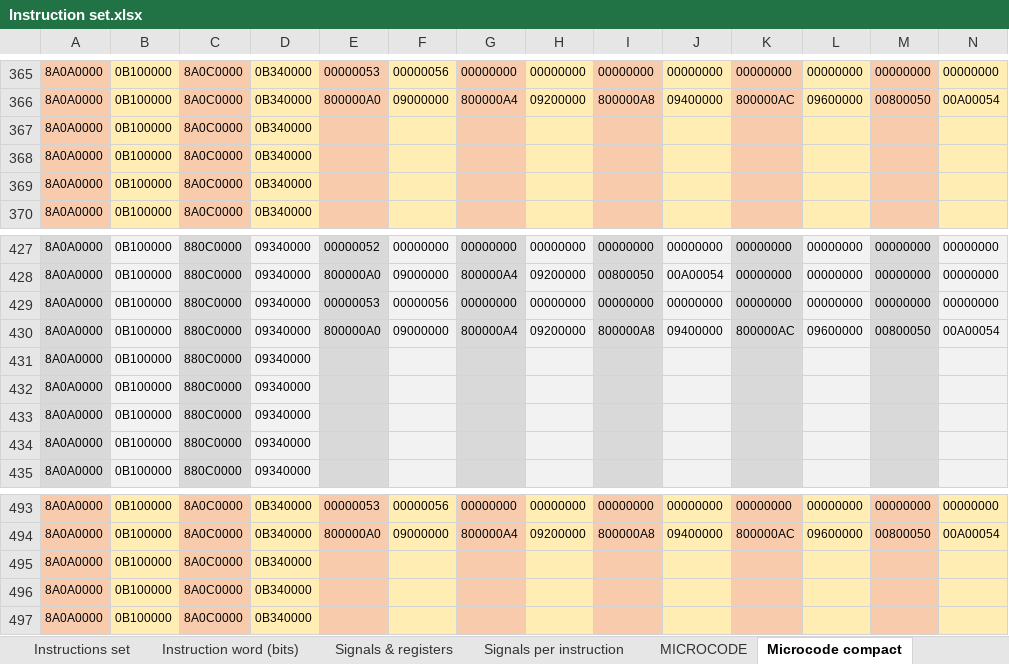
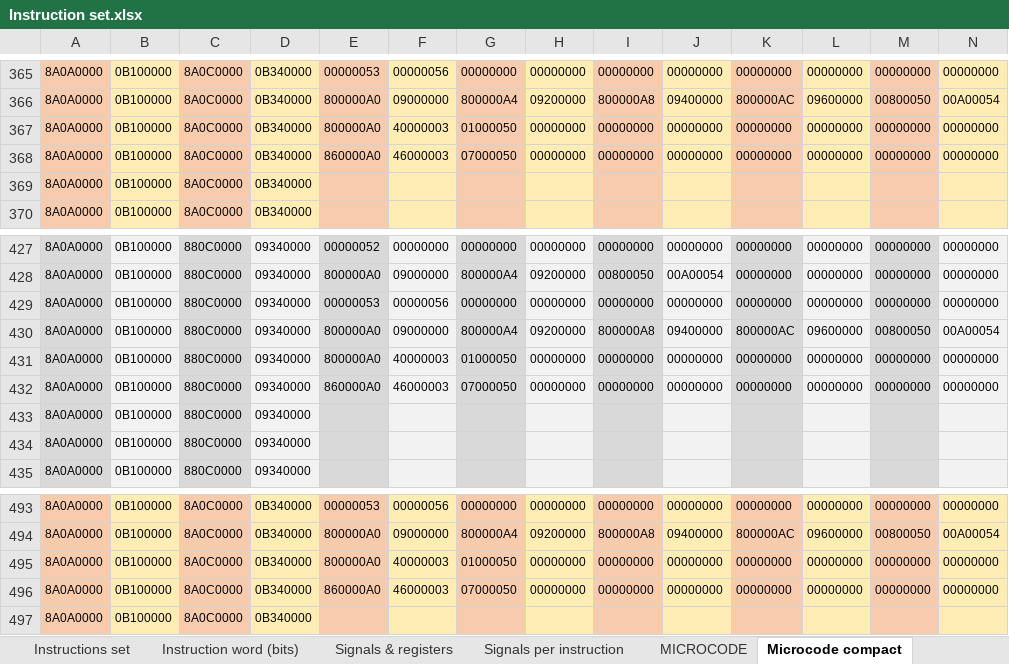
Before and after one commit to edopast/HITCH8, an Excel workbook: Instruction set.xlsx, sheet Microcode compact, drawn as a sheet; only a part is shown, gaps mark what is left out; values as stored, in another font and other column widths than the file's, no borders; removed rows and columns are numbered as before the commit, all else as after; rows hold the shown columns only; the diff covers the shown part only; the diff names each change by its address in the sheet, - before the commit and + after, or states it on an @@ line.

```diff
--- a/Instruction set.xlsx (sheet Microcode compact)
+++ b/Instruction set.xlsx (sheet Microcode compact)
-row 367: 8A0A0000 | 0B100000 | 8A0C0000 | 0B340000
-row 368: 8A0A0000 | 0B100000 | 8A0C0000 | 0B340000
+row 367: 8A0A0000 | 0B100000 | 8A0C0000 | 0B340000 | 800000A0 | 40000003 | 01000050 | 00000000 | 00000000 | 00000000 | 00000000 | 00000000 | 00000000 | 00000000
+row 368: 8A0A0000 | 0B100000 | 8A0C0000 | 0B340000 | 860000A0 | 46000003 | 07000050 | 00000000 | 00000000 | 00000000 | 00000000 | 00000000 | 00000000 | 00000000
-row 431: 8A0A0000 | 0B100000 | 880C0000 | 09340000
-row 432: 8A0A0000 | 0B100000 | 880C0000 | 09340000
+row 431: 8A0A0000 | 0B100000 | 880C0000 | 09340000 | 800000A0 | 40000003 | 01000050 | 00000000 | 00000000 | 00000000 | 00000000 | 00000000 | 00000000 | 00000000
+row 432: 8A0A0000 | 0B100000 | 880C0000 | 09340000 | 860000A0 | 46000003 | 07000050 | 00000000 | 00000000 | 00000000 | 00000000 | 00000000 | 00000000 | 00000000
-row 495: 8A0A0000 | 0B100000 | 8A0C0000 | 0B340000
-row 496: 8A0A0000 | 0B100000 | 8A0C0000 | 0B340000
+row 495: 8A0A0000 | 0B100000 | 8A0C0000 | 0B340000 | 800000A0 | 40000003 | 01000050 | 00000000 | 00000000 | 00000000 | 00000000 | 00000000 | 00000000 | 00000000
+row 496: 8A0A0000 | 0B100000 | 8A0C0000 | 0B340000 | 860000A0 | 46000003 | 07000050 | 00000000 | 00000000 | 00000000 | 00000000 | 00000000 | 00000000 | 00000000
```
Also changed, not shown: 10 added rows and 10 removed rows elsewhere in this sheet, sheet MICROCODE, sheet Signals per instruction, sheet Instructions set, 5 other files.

==*==

▸ **Exercise brief**:
Count how many lines in the listing above contain the word "removed", and respond with only that number.

▸ **Result of the exercise**:
2